He has made her, morally, an irresponsible being, as she can commit many crimes with impunity, provided they be done in the presence of her husband. In the covenant of marriage, she is compelled to promise obedience to her husband, he becoming, to all intents and purposes, her master—the law giving him power to deprive her of her liberty, and to administer chastisement.
He has so framed the laws of divorce, as to what shall be the proper causes, and in case of separation, to whom the guardianship of the children shall be given, as to be wholly regardless of the happiness of women—the law, in all cases, going upon a false supposition of the supremacy of man, and giving all power into his hands.
After depriving her of all rights as a married woman, if single, and the owner of property, he has taxed her to support a government which recognizes her only when her property can be made profitable to it.
He has monopolized nearly all the profitable employments, and from those she is permitted to follow, she receives but a scanty remuneration. He closes against her all the avenues to wealth and distinction which he considers most honorable to himself. As a teacher of theology, medicine, or law, she is not known.
He has denied her the facilities for obtaining
education, all colleges being closed against her.
He allows her in Church, as well as State, but a subordinate position, claiming Apostolic authority for her exclusion from the ministry, and, with some exception, from any public participation in the affairs of the Church.
He has created a false sentiment by giving to the world a different code of morals for men and women, by which moral delinquencies which exclude women from society are not only tolerated, but deemed of little account in man.
He has usurped the prerogative of Jehovah
himself, claiming it as
his right to assign for her a sphere of action, when that belongs

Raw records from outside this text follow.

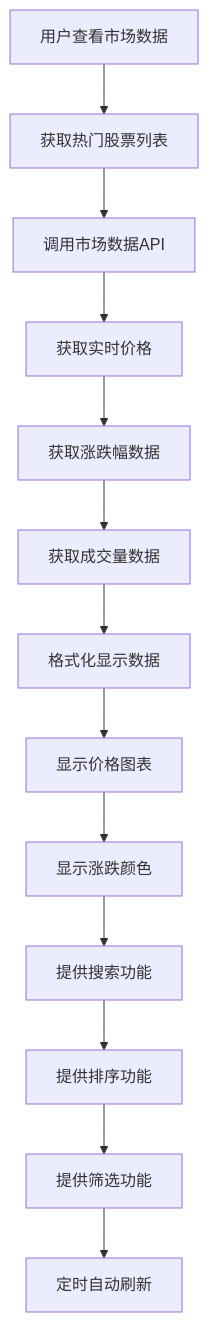
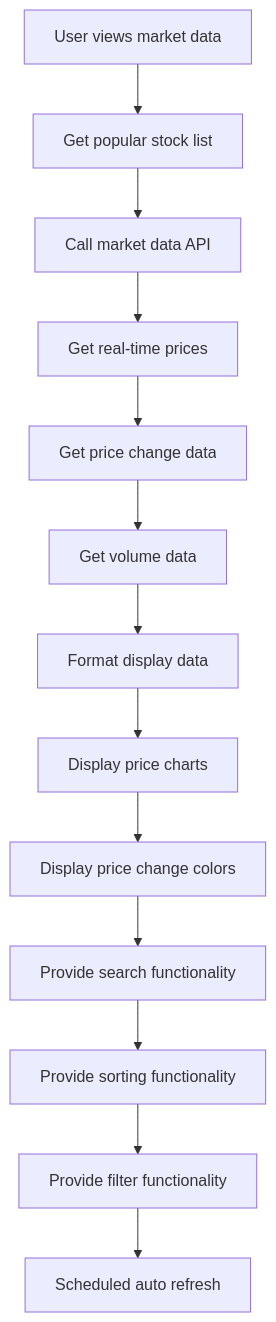
Diagram 14 of 20 in FLOWCHARTS.md (CDKStudy/Portfolio_Manager), drawn with Mermaid before and after one commit. The commit also changed other lines of this file, not shown here.

Commit message:
update flowchart

````diff
--- a/FLOWCHARTS.md
+++ b/FLOWCHARTS.md
@@ -337,15 +337,15 @@
 ```mermaid
 flowchart TD
-    A[用户查看市场数据] --> B[获取热门股票列表]
-    B --> C[调用市场数据API]
-    C --> D[获取实时价格]
-    D --> E[获取涨跌幅数据]
-    E --> F[获取成交量数据]
-    F --> G[格式化显示数据]
-    G --> H[显示价格图表]
-    H --> I[显示涨跌颜色]
-    I --> J[提供搜索功能]
-    J --> K[提供排序功能]
-    K --> L[提供筛选功能]
-    L --> M[定时自动刷新]
+    A[User views market data] --> B[Get popular stock list]
+    B --> C[Call market data API]
+    C --> D[Get real-time prices]
+    D --> E[Get price change data]
+    E --> F[Get volume data]
+    F --> G[Format display data]
+    G --> H[Display price charts]
+    H --> I[Display price change colors]
+    I --> J[Provide search functionality]
+    J --> K[Provide sorting functionality]
+    K --> L[Provide filter functionality]
+    L --> M[Scheduled auto refresh]
 ```
````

to her conscience and to her God.
He has endeavored, in every way that he
could, to destroy her
confidence in her own powers, to lessen her self-respect, and to
make her willing to lead a dependent and abject life.
ON THE IMITATION OF MAN
Fresh attacks on life, like chemical experiments, turn up unexpected by-products. The Uneasy Woman, driven by the thirst for greater freedom, and believing man’s way of life will assuage it, lays siege to his kingdom. Some of the unexpected loot she has carried away still embarrasses her. Not a little, however, is of such undeniable advantage that she may fairly contend that its capture alone justifies her campaign.
Go to-day into many a woman’s club house, into many a drawing-room or studio at, let us say, the afternoon tea hour, and what will you see? One or probably more women in mannish suits and boots calmly smoking cigarettes while they talk, and talk well, about things in which women are not supposed to be interested, but which it is apparent they understand.